::: Data to use :::

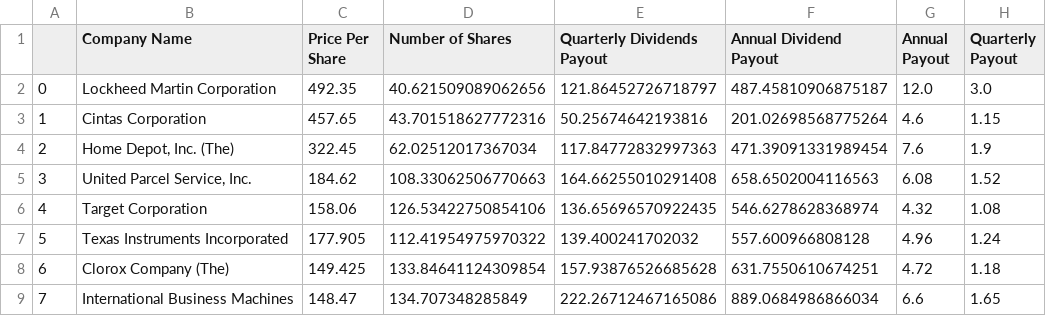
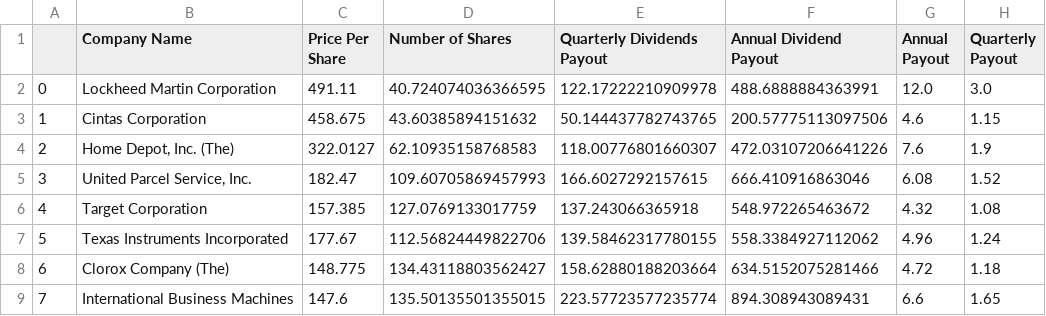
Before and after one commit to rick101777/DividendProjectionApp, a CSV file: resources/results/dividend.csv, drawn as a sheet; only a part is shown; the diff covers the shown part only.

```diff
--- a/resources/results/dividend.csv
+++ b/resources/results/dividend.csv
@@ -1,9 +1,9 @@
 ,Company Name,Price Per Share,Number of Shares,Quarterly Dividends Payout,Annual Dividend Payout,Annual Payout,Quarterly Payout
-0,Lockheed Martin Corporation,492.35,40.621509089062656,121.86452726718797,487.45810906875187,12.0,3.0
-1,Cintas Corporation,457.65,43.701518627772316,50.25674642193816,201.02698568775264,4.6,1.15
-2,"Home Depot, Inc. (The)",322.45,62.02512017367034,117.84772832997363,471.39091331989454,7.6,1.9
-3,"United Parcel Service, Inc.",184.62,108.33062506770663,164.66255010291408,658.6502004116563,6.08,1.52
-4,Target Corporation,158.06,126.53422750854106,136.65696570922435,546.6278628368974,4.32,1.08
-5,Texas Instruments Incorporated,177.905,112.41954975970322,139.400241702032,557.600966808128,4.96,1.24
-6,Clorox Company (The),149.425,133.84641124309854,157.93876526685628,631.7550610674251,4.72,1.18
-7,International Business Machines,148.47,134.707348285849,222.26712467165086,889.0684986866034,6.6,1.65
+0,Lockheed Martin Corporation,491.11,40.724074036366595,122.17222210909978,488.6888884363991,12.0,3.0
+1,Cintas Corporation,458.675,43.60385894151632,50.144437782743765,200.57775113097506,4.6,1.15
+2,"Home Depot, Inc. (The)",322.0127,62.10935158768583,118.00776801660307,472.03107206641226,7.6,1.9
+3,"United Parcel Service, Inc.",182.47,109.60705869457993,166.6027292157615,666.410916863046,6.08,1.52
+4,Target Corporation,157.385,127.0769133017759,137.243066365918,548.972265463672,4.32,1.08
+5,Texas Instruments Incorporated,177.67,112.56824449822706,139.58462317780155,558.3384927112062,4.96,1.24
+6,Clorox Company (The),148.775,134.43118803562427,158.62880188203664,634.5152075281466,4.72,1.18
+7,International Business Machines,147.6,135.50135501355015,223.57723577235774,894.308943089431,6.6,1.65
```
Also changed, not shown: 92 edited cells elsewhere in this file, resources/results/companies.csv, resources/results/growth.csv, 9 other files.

:::

What is required - Print the whole listing above exactly, and keep every picture out of the copy.

Exercise answer -
Before and after one commit to rick101777/DividendProjectionApp, a CSV file: resources/results/dividend.csv, drawn as a sheet; only a part is shown; the diff covers the shown part only.

```diff
--- a/resources/results/dividend.csv
+++ b/resources/results/dividend.csv
@@ -1,9 +1,9 @@
 ,Company Name,Price Per Share,Number of Shares,Quarterly Dividends Payout,Annual Dividend Payout,Annual Payout,Quarterly Payout
-0,Lockheed Martin Corporation,492.35,40.621509089062656,121.86452726718797,487.45810906875187,12.0,3.0
-1,Cintas Corporation,457.65,43.701518627772316,50.25674642193816,201.02698568775264,4.6,1.15
-2,"Home Depot, Inc. (The)",322.45,62.02512017367034,117.84772832997363,471.39091331989454,7.6,1.9
-3,"United Parcel Service, Inc.",184.62,108.33062506770663,164.66255010291408,658.6502004116563,6.08,1.52
-4,Target Corporation,158.06,126.53422750854106,136.65696570922435,546.6278628368974,4.32,1.08
-5,Texas Instruments Incorporated,177.905,112.41954975970322,139.400241702032,557.600966808128,4.96,1.24
-6,Clorox Company (The),149.425,133.84641124309854,157.93876526685628,631.7550610674251,4.72,1.18
-7,International Business Machines,148.47,134.707348285849,222.26712467165086,889.0684986866034,6.6,1.65
+0,Lockheed Martin Corporation,491.11,40.724074036366595,122.17222210909978,488.6888884363991,12.0,3.0
+1,Cintas Corporation,458.675,43.60385894151632,50.144437782743765,200.57775113097506,4.6,1.15
+2,"Home Depot, Inc. (The)",322.0127,62.10935158768583,118.00776801660307,472.03107206641226,7.6,1.9
+3,"United Parcel Service, Inc.",182.47,109.60705869457993,166.6027292157615,666.410916863046,6.08,1.52
+4,Target Corporation,157.385,127.0769133017759,137.243066365918,548.972265463672,4.32,1.08
+5,Texas Instruments Incorporated,177.67,112.56824449822706,139.58462317780155,558.3384927112062,4.96,1.24
+6,Clorox Company (The),148.775,134.43118803562427,158.62880188203664,634.5152075281466,4.72,1.18
+7,International Business Machines,147.6,135.50135501355015,223.57723577235774,894.308943089431,6.6,1.65
```
Also changed, not shown: 92 edited cells elsewhere in this file, resources/results/companies.csv, resources/results/growth.csv, 9 other files.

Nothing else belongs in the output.